=== Recorded information ===

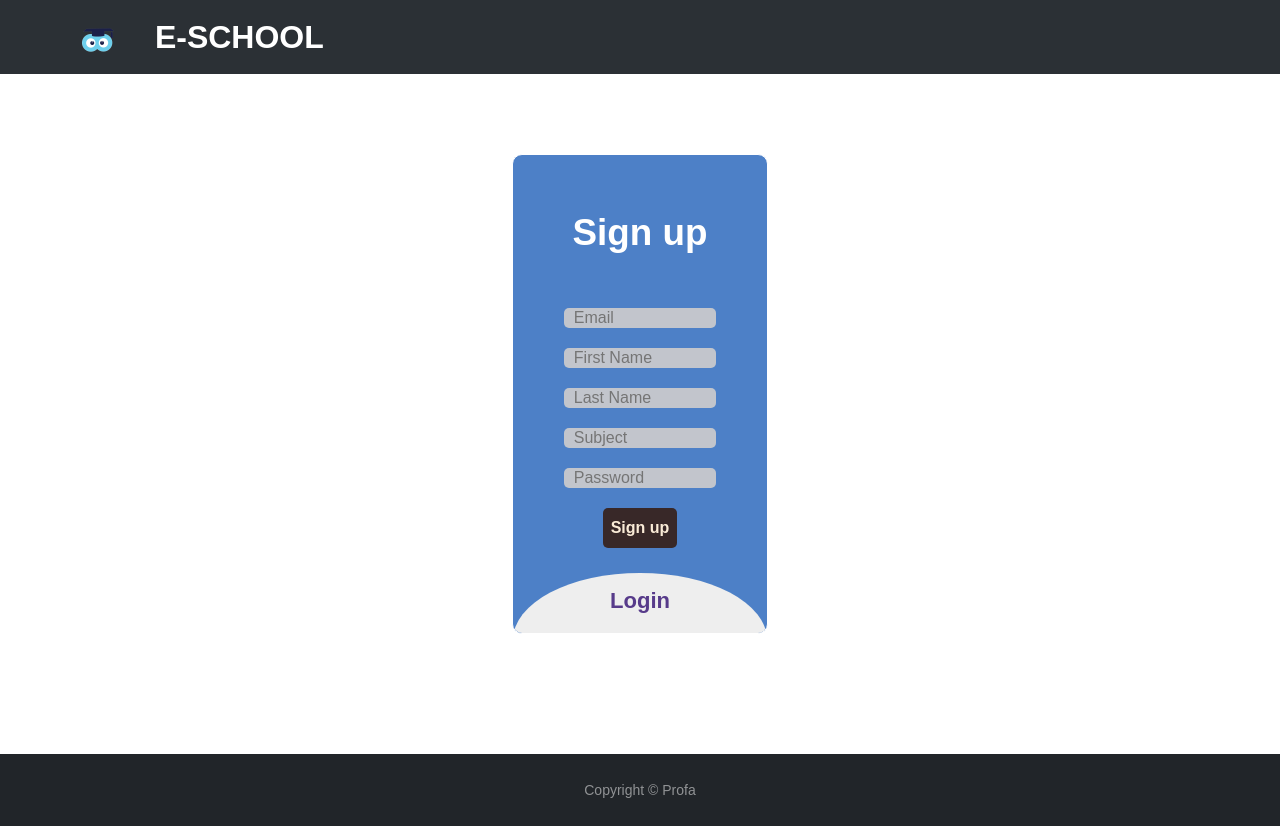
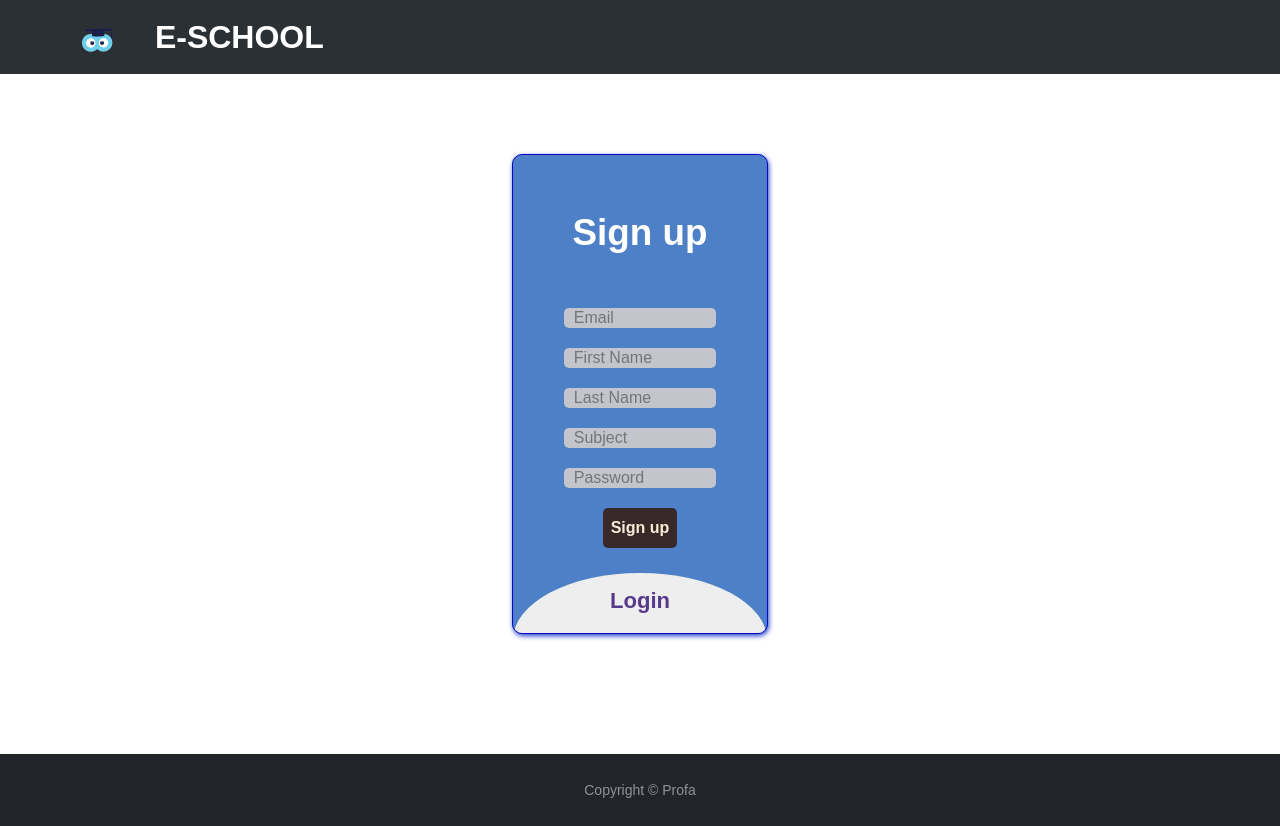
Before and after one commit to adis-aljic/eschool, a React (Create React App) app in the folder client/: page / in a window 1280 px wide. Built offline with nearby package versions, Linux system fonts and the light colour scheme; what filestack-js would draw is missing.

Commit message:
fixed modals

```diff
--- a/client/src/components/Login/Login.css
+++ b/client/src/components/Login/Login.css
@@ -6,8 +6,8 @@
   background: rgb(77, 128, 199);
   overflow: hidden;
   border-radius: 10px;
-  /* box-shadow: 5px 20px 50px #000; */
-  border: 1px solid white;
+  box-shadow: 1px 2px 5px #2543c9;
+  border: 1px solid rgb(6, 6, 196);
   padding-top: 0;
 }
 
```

===
=== Recorded information ===

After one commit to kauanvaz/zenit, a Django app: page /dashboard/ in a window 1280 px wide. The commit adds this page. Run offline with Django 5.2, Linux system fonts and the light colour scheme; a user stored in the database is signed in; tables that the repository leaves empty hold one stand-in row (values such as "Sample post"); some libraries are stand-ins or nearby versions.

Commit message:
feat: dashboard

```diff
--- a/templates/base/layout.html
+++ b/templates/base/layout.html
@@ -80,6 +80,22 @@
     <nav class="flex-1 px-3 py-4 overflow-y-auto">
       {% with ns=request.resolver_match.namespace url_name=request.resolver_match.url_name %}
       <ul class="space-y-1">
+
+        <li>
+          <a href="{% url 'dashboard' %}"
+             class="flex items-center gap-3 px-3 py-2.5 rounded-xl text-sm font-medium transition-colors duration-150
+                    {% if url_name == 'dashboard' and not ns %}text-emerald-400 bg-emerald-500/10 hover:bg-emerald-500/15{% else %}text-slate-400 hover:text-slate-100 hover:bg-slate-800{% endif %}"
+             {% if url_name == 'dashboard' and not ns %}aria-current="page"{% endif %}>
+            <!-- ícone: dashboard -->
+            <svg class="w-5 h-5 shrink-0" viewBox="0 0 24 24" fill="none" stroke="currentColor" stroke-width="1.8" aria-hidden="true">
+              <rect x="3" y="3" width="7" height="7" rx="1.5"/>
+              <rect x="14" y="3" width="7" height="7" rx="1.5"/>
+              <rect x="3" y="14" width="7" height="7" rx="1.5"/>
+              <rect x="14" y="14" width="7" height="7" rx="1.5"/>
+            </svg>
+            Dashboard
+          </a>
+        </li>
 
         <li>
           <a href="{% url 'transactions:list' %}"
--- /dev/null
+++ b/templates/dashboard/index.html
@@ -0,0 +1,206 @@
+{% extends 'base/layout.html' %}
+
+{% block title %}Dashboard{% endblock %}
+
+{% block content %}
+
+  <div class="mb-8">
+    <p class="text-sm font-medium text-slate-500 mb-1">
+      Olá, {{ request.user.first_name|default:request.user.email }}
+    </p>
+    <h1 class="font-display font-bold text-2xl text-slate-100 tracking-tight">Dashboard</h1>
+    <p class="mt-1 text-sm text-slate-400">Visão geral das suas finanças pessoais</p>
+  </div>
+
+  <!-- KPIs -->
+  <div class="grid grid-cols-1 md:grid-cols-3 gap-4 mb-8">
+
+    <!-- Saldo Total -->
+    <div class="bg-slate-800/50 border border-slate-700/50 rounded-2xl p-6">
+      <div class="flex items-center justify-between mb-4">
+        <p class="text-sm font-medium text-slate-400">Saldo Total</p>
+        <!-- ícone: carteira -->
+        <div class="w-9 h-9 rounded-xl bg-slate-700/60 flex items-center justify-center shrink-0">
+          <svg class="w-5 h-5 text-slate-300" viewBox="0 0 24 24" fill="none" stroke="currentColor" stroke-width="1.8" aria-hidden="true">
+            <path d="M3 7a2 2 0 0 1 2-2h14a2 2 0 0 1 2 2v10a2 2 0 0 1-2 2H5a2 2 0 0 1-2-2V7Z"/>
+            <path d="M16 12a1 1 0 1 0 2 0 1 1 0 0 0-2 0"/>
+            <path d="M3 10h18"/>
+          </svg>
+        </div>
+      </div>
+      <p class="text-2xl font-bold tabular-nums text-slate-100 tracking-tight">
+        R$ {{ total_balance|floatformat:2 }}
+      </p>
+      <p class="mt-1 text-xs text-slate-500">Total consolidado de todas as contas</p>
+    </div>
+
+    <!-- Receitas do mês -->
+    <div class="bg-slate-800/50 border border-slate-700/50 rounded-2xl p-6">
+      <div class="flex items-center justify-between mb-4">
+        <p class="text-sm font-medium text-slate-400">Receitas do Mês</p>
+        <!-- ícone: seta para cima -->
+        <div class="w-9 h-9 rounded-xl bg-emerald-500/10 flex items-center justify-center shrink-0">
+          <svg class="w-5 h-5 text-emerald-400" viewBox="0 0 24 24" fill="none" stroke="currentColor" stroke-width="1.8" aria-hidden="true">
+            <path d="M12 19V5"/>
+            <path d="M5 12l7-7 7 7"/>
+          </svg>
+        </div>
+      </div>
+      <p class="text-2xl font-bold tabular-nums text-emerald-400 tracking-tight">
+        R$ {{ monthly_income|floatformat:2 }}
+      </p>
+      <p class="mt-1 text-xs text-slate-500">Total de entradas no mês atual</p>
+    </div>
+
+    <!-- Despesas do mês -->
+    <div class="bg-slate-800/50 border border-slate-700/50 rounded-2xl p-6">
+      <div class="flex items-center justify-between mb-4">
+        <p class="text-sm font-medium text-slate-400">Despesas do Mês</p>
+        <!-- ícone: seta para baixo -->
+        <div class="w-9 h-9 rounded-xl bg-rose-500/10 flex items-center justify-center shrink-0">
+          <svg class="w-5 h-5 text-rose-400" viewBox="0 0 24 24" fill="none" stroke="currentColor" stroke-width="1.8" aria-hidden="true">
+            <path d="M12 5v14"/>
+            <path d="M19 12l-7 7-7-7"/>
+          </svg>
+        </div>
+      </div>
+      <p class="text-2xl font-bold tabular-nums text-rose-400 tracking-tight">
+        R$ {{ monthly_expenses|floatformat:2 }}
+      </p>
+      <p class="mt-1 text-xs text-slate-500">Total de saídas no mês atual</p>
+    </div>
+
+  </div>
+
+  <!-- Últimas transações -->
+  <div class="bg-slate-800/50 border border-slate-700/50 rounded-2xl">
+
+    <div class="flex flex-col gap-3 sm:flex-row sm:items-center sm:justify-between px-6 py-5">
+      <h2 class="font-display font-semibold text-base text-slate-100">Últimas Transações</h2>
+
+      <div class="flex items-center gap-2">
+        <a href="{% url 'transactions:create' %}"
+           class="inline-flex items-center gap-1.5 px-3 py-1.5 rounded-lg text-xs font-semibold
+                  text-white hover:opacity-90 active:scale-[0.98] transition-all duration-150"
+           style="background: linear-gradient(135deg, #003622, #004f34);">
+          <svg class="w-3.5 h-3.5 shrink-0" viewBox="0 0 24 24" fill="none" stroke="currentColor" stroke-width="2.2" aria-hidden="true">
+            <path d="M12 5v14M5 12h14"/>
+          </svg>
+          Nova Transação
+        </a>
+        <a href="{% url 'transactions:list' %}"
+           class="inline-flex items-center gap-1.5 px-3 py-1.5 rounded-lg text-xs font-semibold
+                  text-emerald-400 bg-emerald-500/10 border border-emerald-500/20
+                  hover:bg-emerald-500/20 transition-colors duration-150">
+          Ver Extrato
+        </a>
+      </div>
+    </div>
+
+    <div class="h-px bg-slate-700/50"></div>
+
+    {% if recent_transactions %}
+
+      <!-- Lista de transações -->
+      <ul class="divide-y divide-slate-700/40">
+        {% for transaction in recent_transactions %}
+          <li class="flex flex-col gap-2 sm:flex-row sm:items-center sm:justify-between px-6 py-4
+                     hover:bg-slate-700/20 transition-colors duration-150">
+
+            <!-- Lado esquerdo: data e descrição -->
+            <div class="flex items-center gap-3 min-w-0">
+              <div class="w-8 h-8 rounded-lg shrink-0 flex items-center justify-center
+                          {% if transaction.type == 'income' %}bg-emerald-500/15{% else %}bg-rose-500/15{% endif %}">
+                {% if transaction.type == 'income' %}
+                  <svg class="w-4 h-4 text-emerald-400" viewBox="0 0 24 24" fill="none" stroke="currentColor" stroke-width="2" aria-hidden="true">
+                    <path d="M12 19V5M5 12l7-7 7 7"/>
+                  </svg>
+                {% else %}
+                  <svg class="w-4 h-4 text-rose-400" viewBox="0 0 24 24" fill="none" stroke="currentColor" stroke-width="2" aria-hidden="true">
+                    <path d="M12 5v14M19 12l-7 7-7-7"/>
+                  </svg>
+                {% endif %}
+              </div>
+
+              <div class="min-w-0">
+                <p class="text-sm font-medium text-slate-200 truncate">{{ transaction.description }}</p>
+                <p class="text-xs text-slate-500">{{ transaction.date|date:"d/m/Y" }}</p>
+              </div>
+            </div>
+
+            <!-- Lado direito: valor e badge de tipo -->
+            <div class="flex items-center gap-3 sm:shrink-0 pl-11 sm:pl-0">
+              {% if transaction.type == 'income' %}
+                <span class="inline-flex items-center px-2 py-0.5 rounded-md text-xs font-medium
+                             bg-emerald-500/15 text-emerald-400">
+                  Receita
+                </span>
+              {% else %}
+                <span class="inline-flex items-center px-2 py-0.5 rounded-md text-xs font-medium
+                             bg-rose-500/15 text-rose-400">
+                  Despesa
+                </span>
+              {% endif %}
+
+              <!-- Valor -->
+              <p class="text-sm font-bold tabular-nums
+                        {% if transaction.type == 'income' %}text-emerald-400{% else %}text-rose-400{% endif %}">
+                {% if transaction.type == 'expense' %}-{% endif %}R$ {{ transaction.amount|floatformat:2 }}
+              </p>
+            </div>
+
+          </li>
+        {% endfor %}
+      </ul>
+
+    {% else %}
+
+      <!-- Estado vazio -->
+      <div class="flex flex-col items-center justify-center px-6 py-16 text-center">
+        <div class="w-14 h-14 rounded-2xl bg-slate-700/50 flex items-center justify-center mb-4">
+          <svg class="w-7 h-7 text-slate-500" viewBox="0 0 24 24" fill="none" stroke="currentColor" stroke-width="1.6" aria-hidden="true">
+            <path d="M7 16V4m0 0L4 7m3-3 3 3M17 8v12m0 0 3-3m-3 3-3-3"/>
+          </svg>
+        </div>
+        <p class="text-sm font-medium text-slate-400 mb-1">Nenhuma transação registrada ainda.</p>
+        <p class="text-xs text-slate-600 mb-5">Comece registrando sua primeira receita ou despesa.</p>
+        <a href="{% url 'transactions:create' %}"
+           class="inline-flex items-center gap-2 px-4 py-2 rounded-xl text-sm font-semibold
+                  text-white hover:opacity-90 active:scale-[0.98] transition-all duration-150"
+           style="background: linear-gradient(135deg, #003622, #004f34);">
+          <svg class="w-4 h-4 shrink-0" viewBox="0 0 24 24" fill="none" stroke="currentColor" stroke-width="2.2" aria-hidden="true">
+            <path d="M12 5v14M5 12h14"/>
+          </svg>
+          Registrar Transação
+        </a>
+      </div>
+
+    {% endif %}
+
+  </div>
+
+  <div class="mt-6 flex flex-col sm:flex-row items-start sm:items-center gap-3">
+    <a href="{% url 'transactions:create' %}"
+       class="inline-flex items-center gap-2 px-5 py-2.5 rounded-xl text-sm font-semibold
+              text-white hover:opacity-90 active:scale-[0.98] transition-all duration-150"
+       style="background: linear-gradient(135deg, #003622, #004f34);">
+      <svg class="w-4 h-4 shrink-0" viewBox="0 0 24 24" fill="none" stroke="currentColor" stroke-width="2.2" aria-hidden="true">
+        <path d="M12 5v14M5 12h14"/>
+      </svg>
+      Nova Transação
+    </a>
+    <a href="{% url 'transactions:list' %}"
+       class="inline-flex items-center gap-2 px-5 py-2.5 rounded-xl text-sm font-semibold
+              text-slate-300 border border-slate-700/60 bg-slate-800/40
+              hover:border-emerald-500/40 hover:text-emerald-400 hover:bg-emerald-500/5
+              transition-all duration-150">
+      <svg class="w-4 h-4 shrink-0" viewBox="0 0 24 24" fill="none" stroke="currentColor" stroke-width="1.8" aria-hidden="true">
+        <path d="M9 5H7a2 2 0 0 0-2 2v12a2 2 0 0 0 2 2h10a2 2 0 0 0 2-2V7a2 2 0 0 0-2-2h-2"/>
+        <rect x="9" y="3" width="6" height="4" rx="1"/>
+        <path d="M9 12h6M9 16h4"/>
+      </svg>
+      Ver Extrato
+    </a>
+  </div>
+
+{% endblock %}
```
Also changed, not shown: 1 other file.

===

Task description: Where does the string "border" appear in the records? Copy every line that holds it.

Answer below:
   border-radius: 10px;
-  border: 1px solid white;
+  border: 1px solid rgb(6, 6, 196);
+    <div class="bg-slate-800/50 border border-slate-700/50 rounded-2xl p-6">
+    <div class="bg-slate-800/50 border border-slate-700/50 rounded-2xl p-6">
+    <div class="bg-slate-800/50 border border-slate-700/50 rounded-2xl p-6">
+  <div class="bg-slate-800/50 border border-slate-700/50 rounded-2xl">
+                  text-emerald-400 bg-emerald-500/10 border border-emerald-500/20
+              text-slate-300 border border-slate-700/60 bg-slate-800/40
+              hover:border-emerald-500/40 hover:text-emerald-400 hover:bg-emerald-500/5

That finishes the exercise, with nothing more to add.